Although many individuals have clearly existed in recent history who have done great things to steer the course of humanity away from the concretized apocalyptic myth, this is a generation that gets to attempt to individuate away from the self-destructive imperative. In that sense, I think that the glut of apocalyptic media can be a helpful outlet for coping and releasing some of the inner mayhem, so long as its seductive qualities don’t take over.
I’ve also been thinking a lot about this last cycle of Saturn in Scorpio, as I’ve mentioned twenty thousand times. It feels to me as if this transit has been asking us to take responsibility for a lot of psychic, and often physical, deep cleaning. I often think that this transit is doing some of the legwork for Pluto’s entry into Aquarius in the not-entirely distant future, an event that happens round about the same time Saturn is in Aquarius.

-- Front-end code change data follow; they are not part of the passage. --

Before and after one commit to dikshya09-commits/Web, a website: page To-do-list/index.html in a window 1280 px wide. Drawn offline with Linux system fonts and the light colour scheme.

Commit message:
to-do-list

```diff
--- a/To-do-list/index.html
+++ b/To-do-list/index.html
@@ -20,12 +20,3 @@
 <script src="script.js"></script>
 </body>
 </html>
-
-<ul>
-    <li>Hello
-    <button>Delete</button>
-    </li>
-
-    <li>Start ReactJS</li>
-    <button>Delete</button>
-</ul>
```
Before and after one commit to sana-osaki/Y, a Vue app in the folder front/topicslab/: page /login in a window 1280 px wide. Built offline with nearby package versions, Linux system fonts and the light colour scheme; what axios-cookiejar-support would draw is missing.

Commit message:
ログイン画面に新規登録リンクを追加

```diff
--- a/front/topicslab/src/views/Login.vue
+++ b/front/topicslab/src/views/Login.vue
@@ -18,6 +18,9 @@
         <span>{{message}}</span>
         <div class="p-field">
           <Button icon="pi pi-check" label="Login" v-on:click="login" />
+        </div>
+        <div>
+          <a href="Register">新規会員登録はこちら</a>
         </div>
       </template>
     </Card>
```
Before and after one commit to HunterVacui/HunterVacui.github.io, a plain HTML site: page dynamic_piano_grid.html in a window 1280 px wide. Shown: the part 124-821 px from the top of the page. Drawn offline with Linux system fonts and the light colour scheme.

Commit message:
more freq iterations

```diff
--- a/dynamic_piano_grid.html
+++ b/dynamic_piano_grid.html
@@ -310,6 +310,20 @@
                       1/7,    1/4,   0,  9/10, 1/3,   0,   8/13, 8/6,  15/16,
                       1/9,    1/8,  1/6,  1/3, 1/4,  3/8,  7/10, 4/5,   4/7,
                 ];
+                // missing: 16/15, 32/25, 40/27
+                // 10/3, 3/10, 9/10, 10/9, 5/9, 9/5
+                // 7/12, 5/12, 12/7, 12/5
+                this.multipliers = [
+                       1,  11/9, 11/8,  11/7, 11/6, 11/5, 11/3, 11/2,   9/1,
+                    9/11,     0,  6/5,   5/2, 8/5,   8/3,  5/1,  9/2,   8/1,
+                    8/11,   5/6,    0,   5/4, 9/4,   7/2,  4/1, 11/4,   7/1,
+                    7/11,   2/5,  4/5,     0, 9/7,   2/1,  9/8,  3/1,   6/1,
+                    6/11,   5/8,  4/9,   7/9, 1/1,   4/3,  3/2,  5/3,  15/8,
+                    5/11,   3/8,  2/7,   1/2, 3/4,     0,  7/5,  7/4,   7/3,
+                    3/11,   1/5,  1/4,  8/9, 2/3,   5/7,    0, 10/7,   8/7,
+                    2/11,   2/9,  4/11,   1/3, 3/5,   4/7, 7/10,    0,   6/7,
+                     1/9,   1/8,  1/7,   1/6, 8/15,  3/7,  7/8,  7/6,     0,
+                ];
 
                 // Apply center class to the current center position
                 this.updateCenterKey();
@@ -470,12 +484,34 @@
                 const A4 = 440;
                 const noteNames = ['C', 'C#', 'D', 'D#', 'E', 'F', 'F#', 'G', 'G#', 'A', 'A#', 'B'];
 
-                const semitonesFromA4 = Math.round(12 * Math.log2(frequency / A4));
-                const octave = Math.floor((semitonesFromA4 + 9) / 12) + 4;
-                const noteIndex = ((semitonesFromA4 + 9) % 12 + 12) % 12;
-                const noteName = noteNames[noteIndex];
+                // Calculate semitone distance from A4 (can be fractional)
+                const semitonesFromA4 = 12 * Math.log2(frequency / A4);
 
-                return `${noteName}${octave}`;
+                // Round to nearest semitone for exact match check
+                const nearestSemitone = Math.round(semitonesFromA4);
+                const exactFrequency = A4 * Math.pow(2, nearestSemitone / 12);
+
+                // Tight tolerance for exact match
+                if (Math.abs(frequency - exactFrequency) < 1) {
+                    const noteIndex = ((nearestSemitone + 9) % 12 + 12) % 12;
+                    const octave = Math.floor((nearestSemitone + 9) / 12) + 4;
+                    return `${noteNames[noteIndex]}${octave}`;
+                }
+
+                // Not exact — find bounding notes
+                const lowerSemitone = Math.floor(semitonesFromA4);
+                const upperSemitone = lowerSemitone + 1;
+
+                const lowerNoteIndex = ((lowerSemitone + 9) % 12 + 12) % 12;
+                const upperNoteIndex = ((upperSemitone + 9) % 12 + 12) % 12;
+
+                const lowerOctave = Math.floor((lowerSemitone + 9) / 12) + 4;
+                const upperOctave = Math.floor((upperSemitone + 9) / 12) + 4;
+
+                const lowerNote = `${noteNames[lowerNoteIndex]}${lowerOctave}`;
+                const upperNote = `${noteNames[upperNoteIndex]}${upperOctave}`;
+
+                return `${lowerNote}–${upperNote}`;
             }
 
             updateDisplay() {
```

Whatever was birthed or surfaced during Pluto’s time in Scorpio in the ‘80s reaches a crisis point, or first quarter square, in Aquarius. Perhaps Saturn is offering us an opportunity to re-work culturally ingrained apocalyptic thinking patterns.
What would that look like? Well, Ortiz speaks of the apocalyptic rite of passage as being about the awakening of compassion in a dark time. As apocalyptic mythology collided with and helped to sculpt Judeo-Christian myths, those who did not believe in the “One True Word” of god were cast into the role of the other — as someone who does not exist, has no rights, and is not quite human until they convert, saving their soul from eternal damnation.
What does a conversion to compassion for oneself and all others look like? What comes to mind for me is what I often speak of when I see Pluto in the 12th house of a chart, with the 12th house’s resonance with Pisces pointing towards a kind of culmination point for the journey of the soul, which is represented by Pluto.
Pluto in the 12th house to me speaks of a deep need for forgiveness. It reminds me of the need to go into our own suffering, to face the places where we are the most wounded and offer compassion to ourselves first, right there in the face of the shame, guilt and fear that might arise. From that place of internal compassion and unconditional love of self we can extend the same to others.
Of course, we have to watch for compulsive tendencies, as Pluto can represent compulsion, and the Pisces/12th archetypes can speak to martyrdom and self-sacrifice. But there is something about facing those deepest, apocalyptic-feeling fears, and then going to dance it out — say, at a friend’s house for the last three Grateful Dead shows — that is cathartic, and more importantly, regenerative. The creativity that comes from regeneration seems to be exactly what is being called for now.